I’ve been told that summertime is not the optimal time to visit Venice. The canals double as open sewers and the stench is said to be pungent. That said, I’ve never actually been to Venice, summertime or otherwise. So, I have to base my knowledge of the city on conjecture and text books, neither of which can do the city justice.Sand & Lines runs into a similar problem. I first discovered Venice is Sinking via an in-store performance at Criminal Records in Atlanta, where their set demonstrated why they’ve become one of Athens’s premiere indie-pop groups. The songs had a remarkable seamlessness as Venice is Sinking reigned in their stylistic departures by building on its core foundations: droning guitars, humming organs, purring horns, whimsical violins, and plain lovely co-ed vocal harmonies. Sand & Lines runs a similar gamut and aptly represents the aforementioned strengths of the band.

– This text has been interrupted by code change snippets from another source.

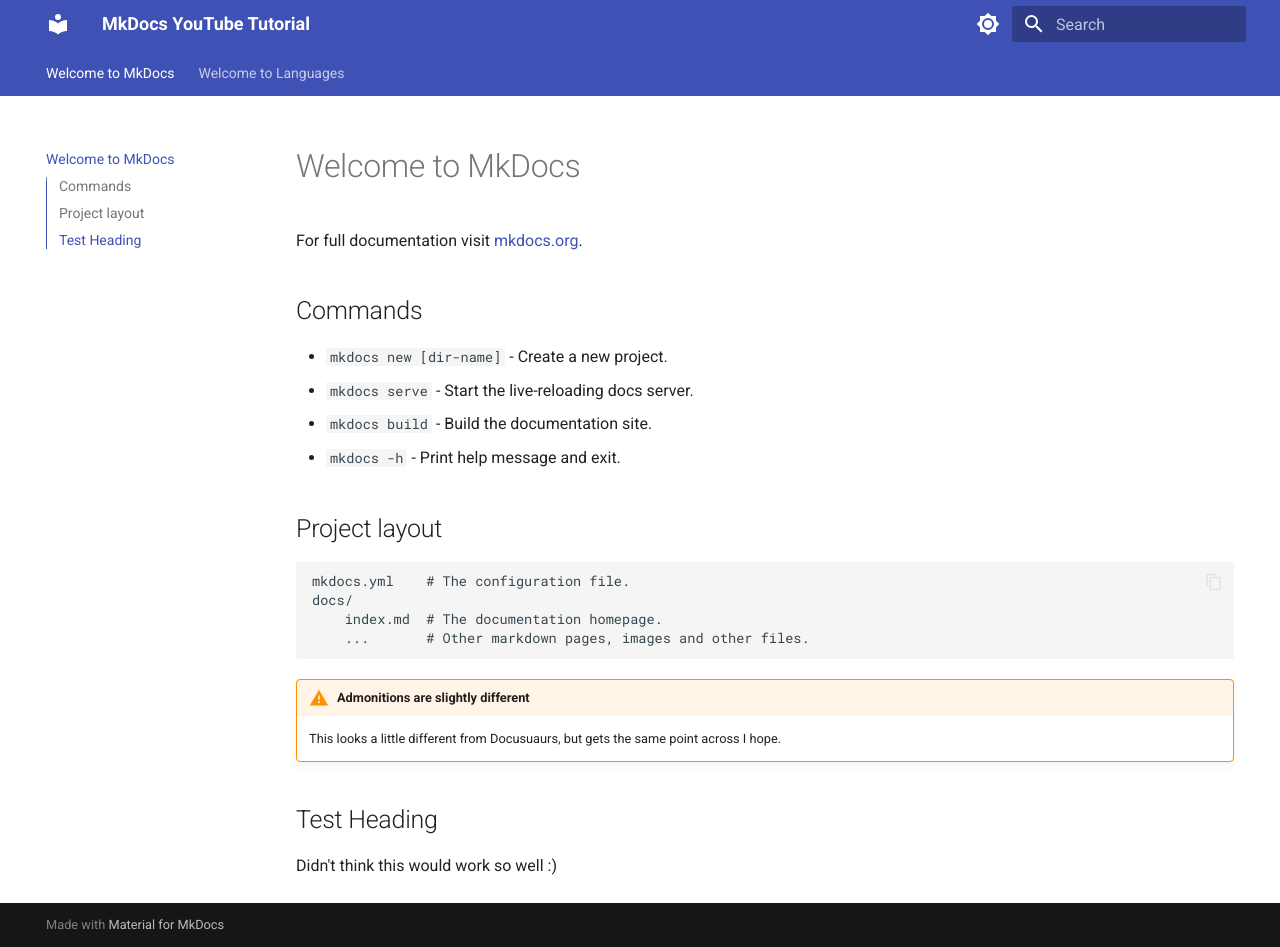
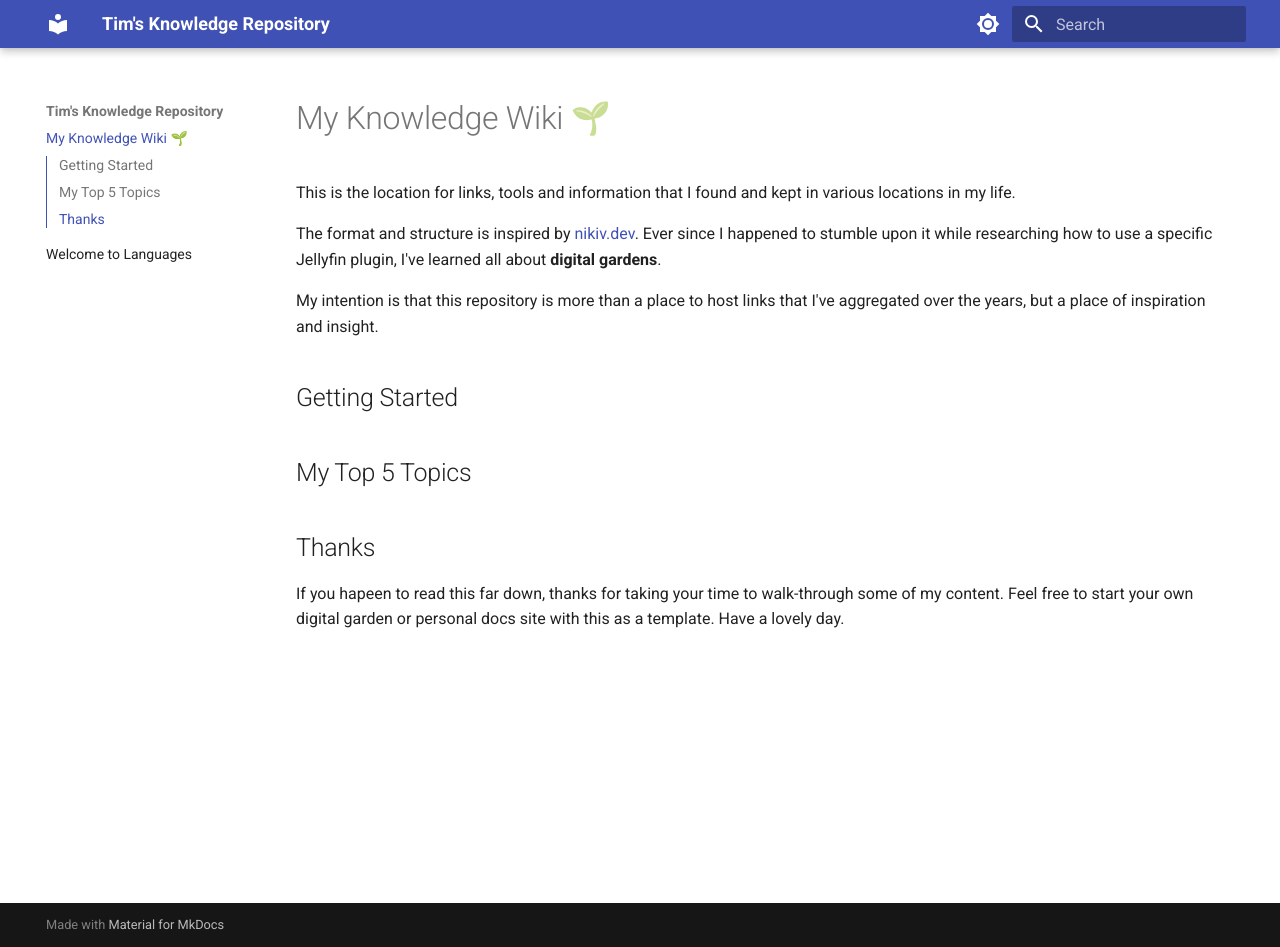
Before and after one commit to TimSolokha/knowledge-repo, an MkDocs documentation site: the page built from docs/index.md, in a window 1280 px wide and 947 px high. Built offline with MkDocs 1.6.1 and Material for MkDocs 9.7.7, drawn with Linux system fonts in a browser that asks for light colours.

Commit message:
Started on the intro page

```diff
--- a/docs/index.md
+++ b/docs/index.md
@@ -1,26 +1,15 @@
-# Welcome to MkDocs
+# My Knowledge Wiki 🌱
 
+This is the location for links, tools and information that I found and kept in various locations in my life.
 
-For full documentation visit [mkdocs.org](https://www.mkdocs.org).
+The format and structure is inspired by [nikiv.dev](https://wiki.nikiv.dev). Ever since I happened to stumble upon it while researching how to use a specific Jellyfin plugin, I've learned all about **digital gardens**.
 
-## Commands
+My intention is that this repository is more than a place to host links that I've aggregated over the years, but a place of inspiration and insight.
 
-* `mkdocs new [dir-name]` - Create a new project.
-* `mkdocs serve` - Start the live-reloading docs server.
-* `mkdocs build` - Build the documentation site.
-* `mkdocs -h` - Print help message and exit.
+## Getting Started
 
-## Project layout
+## My Top 5 Topics
 
-    mkdocs.yml    # The configuration file.
-    docs/
-        index.md  # The documentation homepage.
-        ...       # Other markdown pages, images and other files.
+## Thanks
 
-!!! warning "Admonitions are slightly different"
-
-    This looks a little different from Docusuaurs, but gets the same point across I hope.
-
-## Test Heading
-
-Didn't think this would work so well :)
+If you hapeen to read this far down, thanks for taking your time to walk-through some of my content. Feel free to start your own digital garden or personal docs site with this as a template. Have a lovely day.
--- a/mkdocs.yml
+++ b/mkdocs.yml
@@ -1,10 +1,13 @@
-site_name: MkDocs YouTube Tutorial
+site_name: Tim's Knowledge Repository
+nav:
+  - index.md
+  - languages.md
 theme:
   name: material
   features:
-    - navigation.tabs
     - navigation.sections
     - toc.integrate
+    - toc.follow
     - navigation.top
     - search.suggest
     - search.highlight
```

So, why is it that I listen to Sand & Lines and genuinely want more from this band? It’s highly likely that I’ve romanticized that Record Store Day performance and set unattainable expectations. After all, they did give me this CD.
Sand & Lines leaves me with the same ache I get when I eat a Lean Cuisine; I want more. It’s an ambitious effort in both sound and structure, and the record deserves a brief back story. The album was recorded over a five-day period in the now fire-ravaged Georgia Theatre that masterfully dressed the songs in dark hues of reverb, an apt color considering the album’s content. More impressively, the songs were recorded live to tape via only two microphones with no post-production. In our modern Pro Tools age, this approach is rarely undertaken. Once upon a time, it was the only way. Today, it’s a novelty.
The songs, for the most part, are stellar when taken alone. There’s a good mix of covers (highlighted by Galaxie 500‘s “Tugboat Captain” and Waylon Jenning‘s “The Wurlitzer Prize”) and originals (must listen: “Falls City”). The only song that I could’ve done without is the well-worn “Jolene” by Dolly Parton. It’s been done before, and I’m not sure Venice is Sinking added to its legacy. Otherwise, Venice is Sinking makes the handful of covers their own, engulfing the country-twinged tunes with layers of slightly gritted guitars and moaning organs. Violins and horns jut in and out of the mix, adding ornamentation to already well-decorated songs.
Unfortunately, when played from front to back, the record seems to sag a bit. There isn’t much pep, and the dusky reverb has a hibernation-inducing quality. Layering the songs with echo, the live recording approach has made the album less “punchy” than a traditional studio effort, and, as a result, less attention grabbing. Which brings me to…
The fact that this record is live without an audience. The magic shared between Venice is Sinking and the crowd at Criminal Records is missing on Sand & Lines. Instead, the band is left alone to conjure up the energy and anticipation that the fans typically supply. In concert, songs tend to be played faster with more momentum. While the songs on this record are splendid, that drive is missing.
Now, getting back to Venice, you can either visit the city or guess what it’s really like based on the opinions of others. I would recommend the former, as I would also do for Venice Is Sinking. Sand & LInes is representative of their sound, but you would be better served hearing these songs live. Check them out.
Rating: AAAa (that’s 3.5 As)